This is a currently unnamed Aerofex dual rotor-powered hoverbike. Personally, I suggest they call it the Boner-bike, but that's just me and there's no way you could zoom around on that thing without one. OR A HELMET. Safety first, folks. I'm joking -- it's your head, I don't care what you do with it.
[The bike] originates from a design abandoned in the 1960s because of stability and rollover problems. Aerofex, a California-based firm, fixed the stability issue by creating a mechanical system -- controlled by two control bars at knee-level -- that allows the vehicle to respond to a human pilot's leaning movements and natural sense of balance.
But Aerofex does not plan to immediately develop and sell a manned version. Instead, the aerospace firm sees the aerial vehicle as a test platform for new unmanned drones -- heavy-lift robotic workhorses that could use the same hover technology to work in agricultural fields, or swiftly deliver supplies to search-and-rescue teams in rough terrain.
Aerofex has currently limited human flight testing to a height of 15 feet and speeds of about 30 mph, but more out of caution rather than because of any technological limits. Older versions of the hover vehicles could fly about as fast as helicopters, De Roche said.
Hey Aerofex -- you looking for a pilot willing to go higher than 15-feet and faster than 30 mph? I'M YOUR BROBRO. I'll take that thing up to a mile and open the throttle till I hit a bird at 200 MPH and it blows a hole through my chest. No regrets. Well, not about that anyways.
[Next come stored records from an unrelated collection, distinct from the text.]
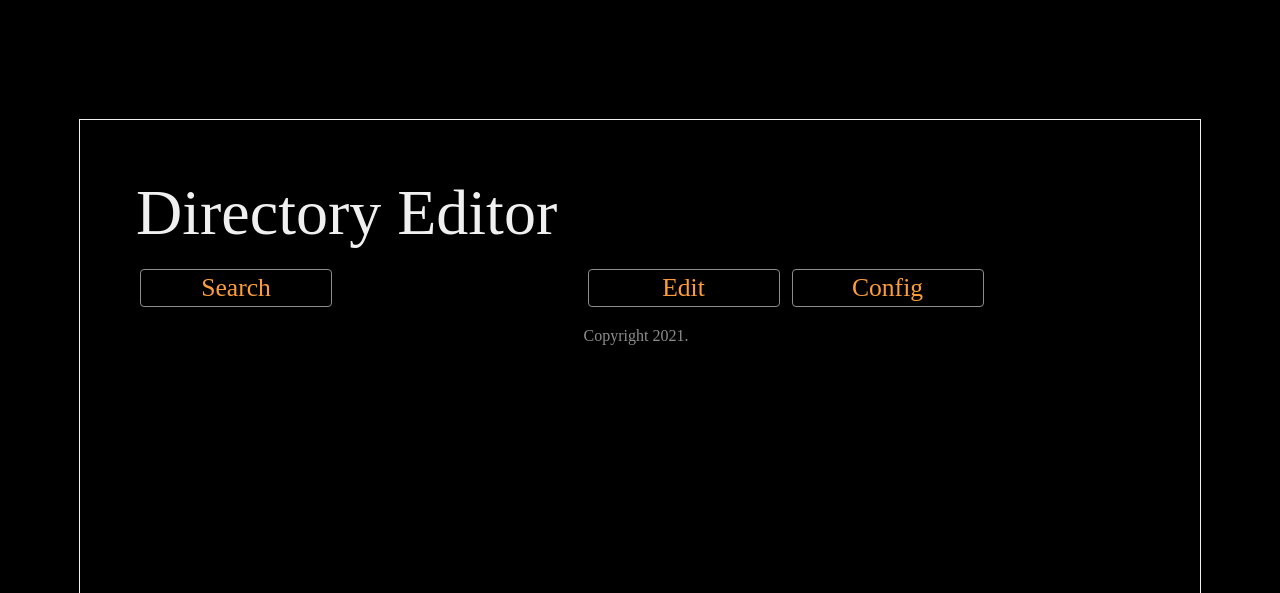
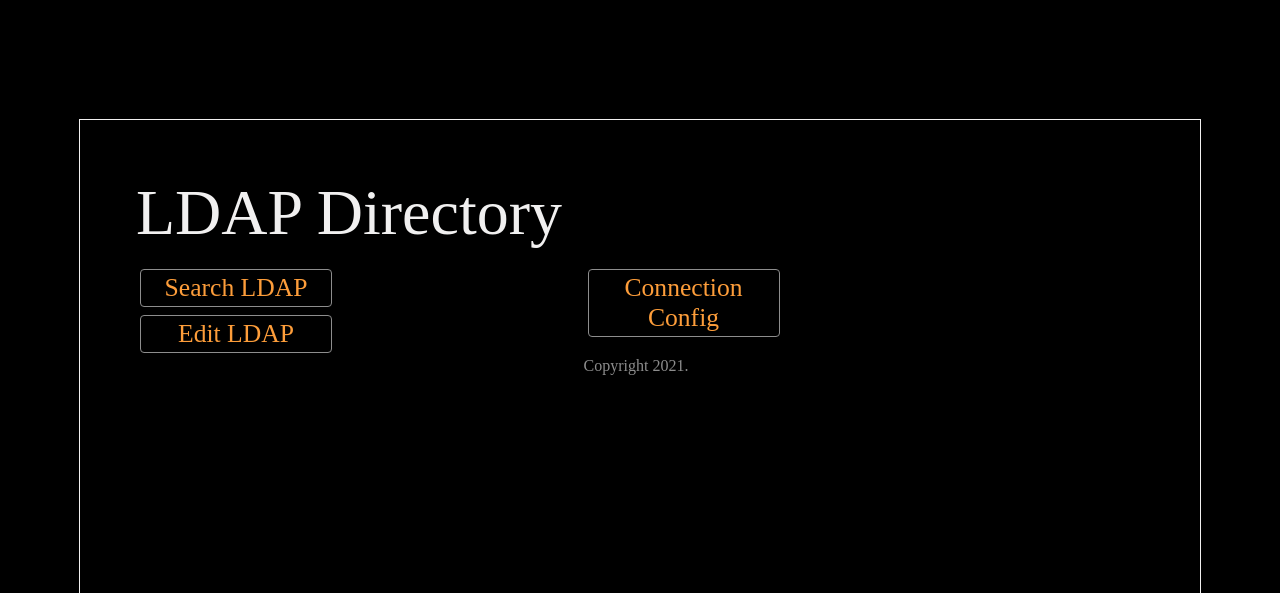
Before and after one commit to HadleySo/LDAP-WebEdit, a Flask app: page / in a window 1280 px wide. Shown: the top 593 px of the page. Run offline with Flask 2, Linux system fonts and the light colour scheme; some web fonts are replaced.

Commit message:
Fixing UI

```diff
--- a/LEdit/templates/index.html
+++ b/LEdit/templates/index.html
@@ -10,25 +10,25 @@ Start
 
 {% block bodyContent %}
 <div id="grid-top">
-    <p id="title">Directory Editor</p>
+    <p id="title">LDAP Directory</p>
 </div>
 
 <div id="grid-left">
     <form method="POST" action="/">
-        <button class="yellowButton" value="SearchEntry" name="SearchEntry">Search</button>
+        <button class="yellowButton" value="SearchEntry" name="SearchEntry">Search LDAP</button>
+        <br>
+        <button class="yellowButton" value="EditEntry" name="EditEntry">Edit LDAP</button>
     </form>
     <p>{{ blueMessage }}</p>
 </div>
 
 <div id="grid-right">
     <form method="POST" action="/">
-        <button class="yellowButton" value="EditEntry" name="EditEntry">Edit</button>
-        <button class="yellowButton" value="MainConfig" name="MainConfig">Config</button>
+        <button class="yellowButton" value="MainConfig" name="MainConfig">Connection Config</button>
     </form>
 
     <p>
         Copyright 2021. <br>
-
     </p>
 </div>
 {% endblock %}
```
TONS of other regrets.
Hit the jump for a couple more shots and a video demonstration.
Thanks to Ferris, robert, Thel200ster, Wayne and Mi-mi, who agree if these things aren't on the market in five years we should storm the factory and steal the blueprints.